1) Score Study – Getting ready for contest? Perhaps learning new music for a late festival or Spring Concert? Why not sit down with colored pencil in hand and mark up your score? Not having enough time to study the score is one of the biggest complaints of music educators.

2) Put Music in Score Order – A few years ago I took about 10 pieces of music from our music library with me to hall duty and placed them in score order. I also took a pad of Post-it Notes with me, wrote down what parts were missing, and stuck it to the front of the box to order later.

3) Design Your Marching Show for Next Year – Have you thought of some drill design ideas? Maybe logistical notes for moving props, or pit equipment? Maybe you’re still trying to get your music selected. Take a notepad and pencil with you and put some of these ideas on paper. You’re much more likely to follow through with them if you write them down!

4) Make Lesson Plans – We all dread making lesson plans. It’s boring, it takes forever, and usually puts us in a bad mood, but it’s required by most school districts.

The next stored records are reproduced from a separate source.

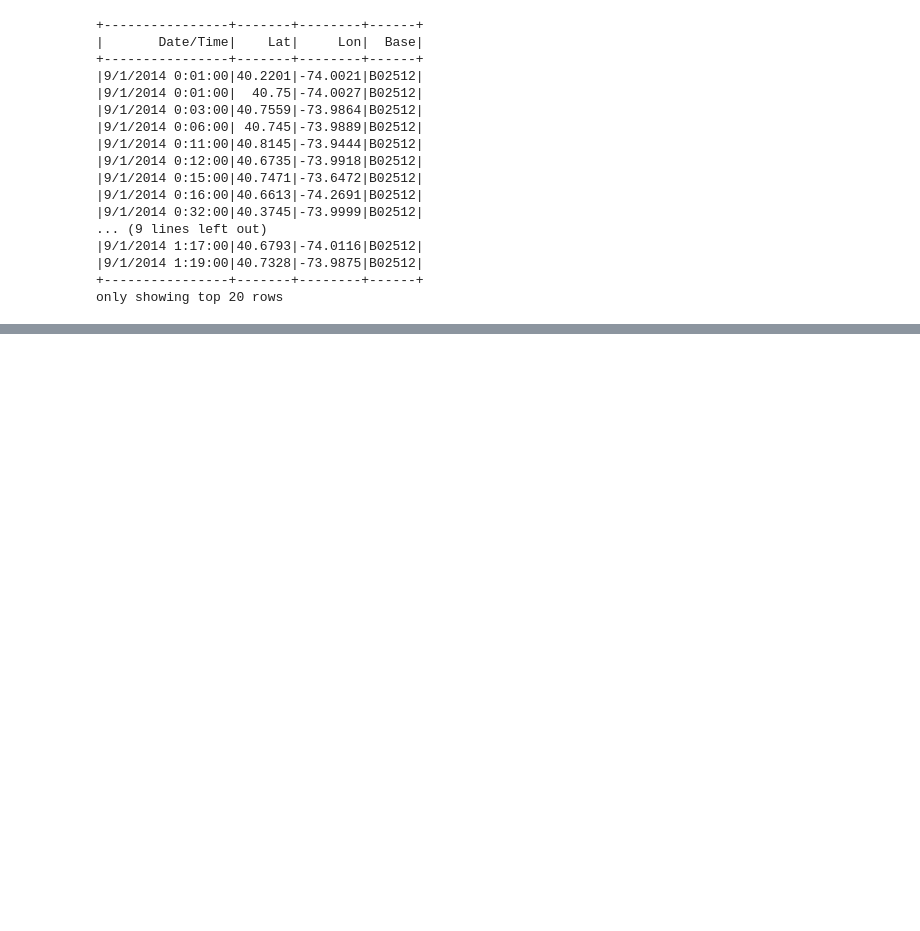
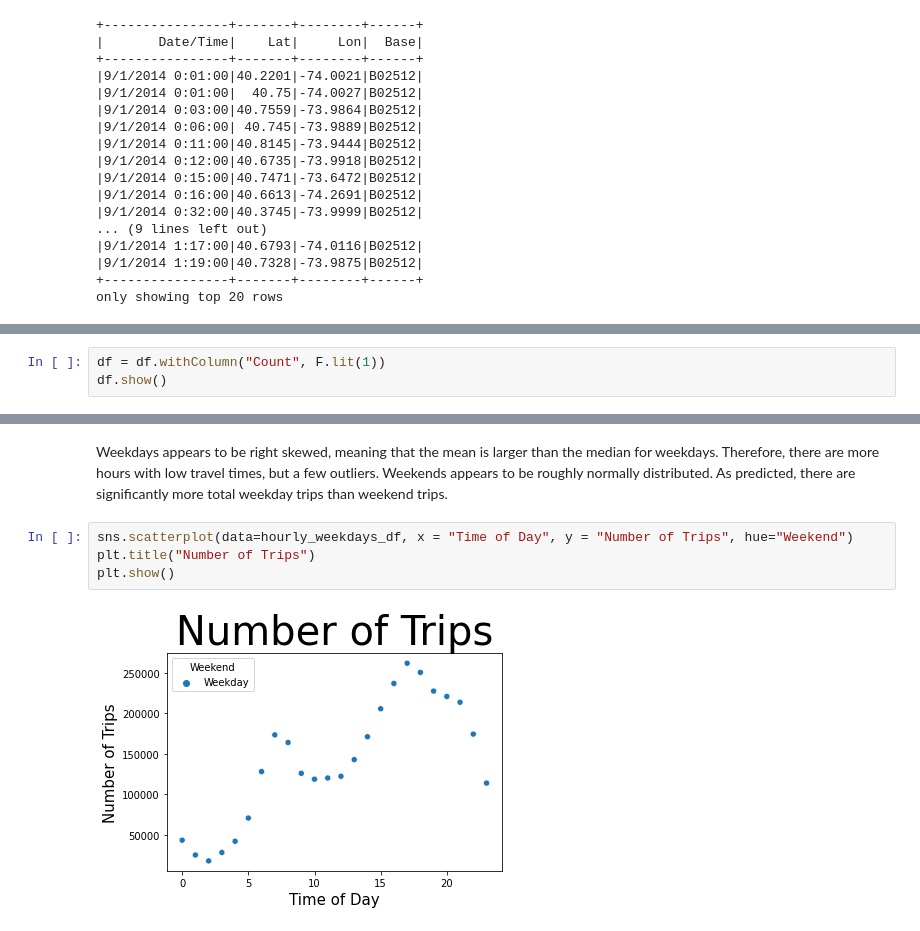
Before and after one commit to milevavantuyl/Movement_NYC, a Jupyter notebook: Melanie Time Series Analysis/Analyzing Weekends versus Weekdays.ipynb, the cells around one changed output, grey strips where cells are left out. Drawn from its saved outputs; the diff is of its cells as text; blank space fills up the shorter version.

```diff
--- a/Melanie Time Series Analysis/Analyzing Weekends versus Weekdays.ipynb
+++ b/Melanie Time Series Analysis/Analyzing Weekends versus Weekdays.ipynb
@@ -114 +120,4 @@ df.show()
 only showing top 20 rows
+# %%
+df = df.withColumn("Count", F.lit(1))
+df.show()
@@ -114,0 +280,8 @@ only showing top 20 rows
+# %% [markdown]
+Weekdays appears to be right skewed, meaning that the mean is larger than the median for weekdays. Therefore, there are more hours with low travel times, but a few outliers. Weekends appears to be roughly normally distributed. As predicted, there are significantly more total weekday trips than weekend trips.
+# %%
+sns.scatterplot(data=hourly_weekdays_df, x = "Time of Day", y = "Number of Trips", hue="Weekend")
+plt.title("Number of Trips")
+plt.show()
+# %% [output]
+[figure, added]
```
Also changed, not shown: parts of 25 cells of this notebook.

Why not use this time to make them out, then make some money off of them! LessonPlanPro is a new website that’s still in Beta testing, but is currently operational. They specialize in selling lesson plans created for fine arts instruction. The site is very new, and there’s not a lot of content loaded at present, but that doesn’t stop you from creating some awesome plans and putting them up for sale. Definitely a site to keep your eyes on in the coming months.

5) Look for Lesson Plans – Other than LessonPlanPro, there are several ideas for good lesson plans for just about every class imaginable. There are also tons of free resources for rehearsal outlines for popular band literature. Why not use some of your time to find some? If nothing else you might learn how others are approaching teaching the same pieces you’re working on. And of course, you could always steal my lesson plan!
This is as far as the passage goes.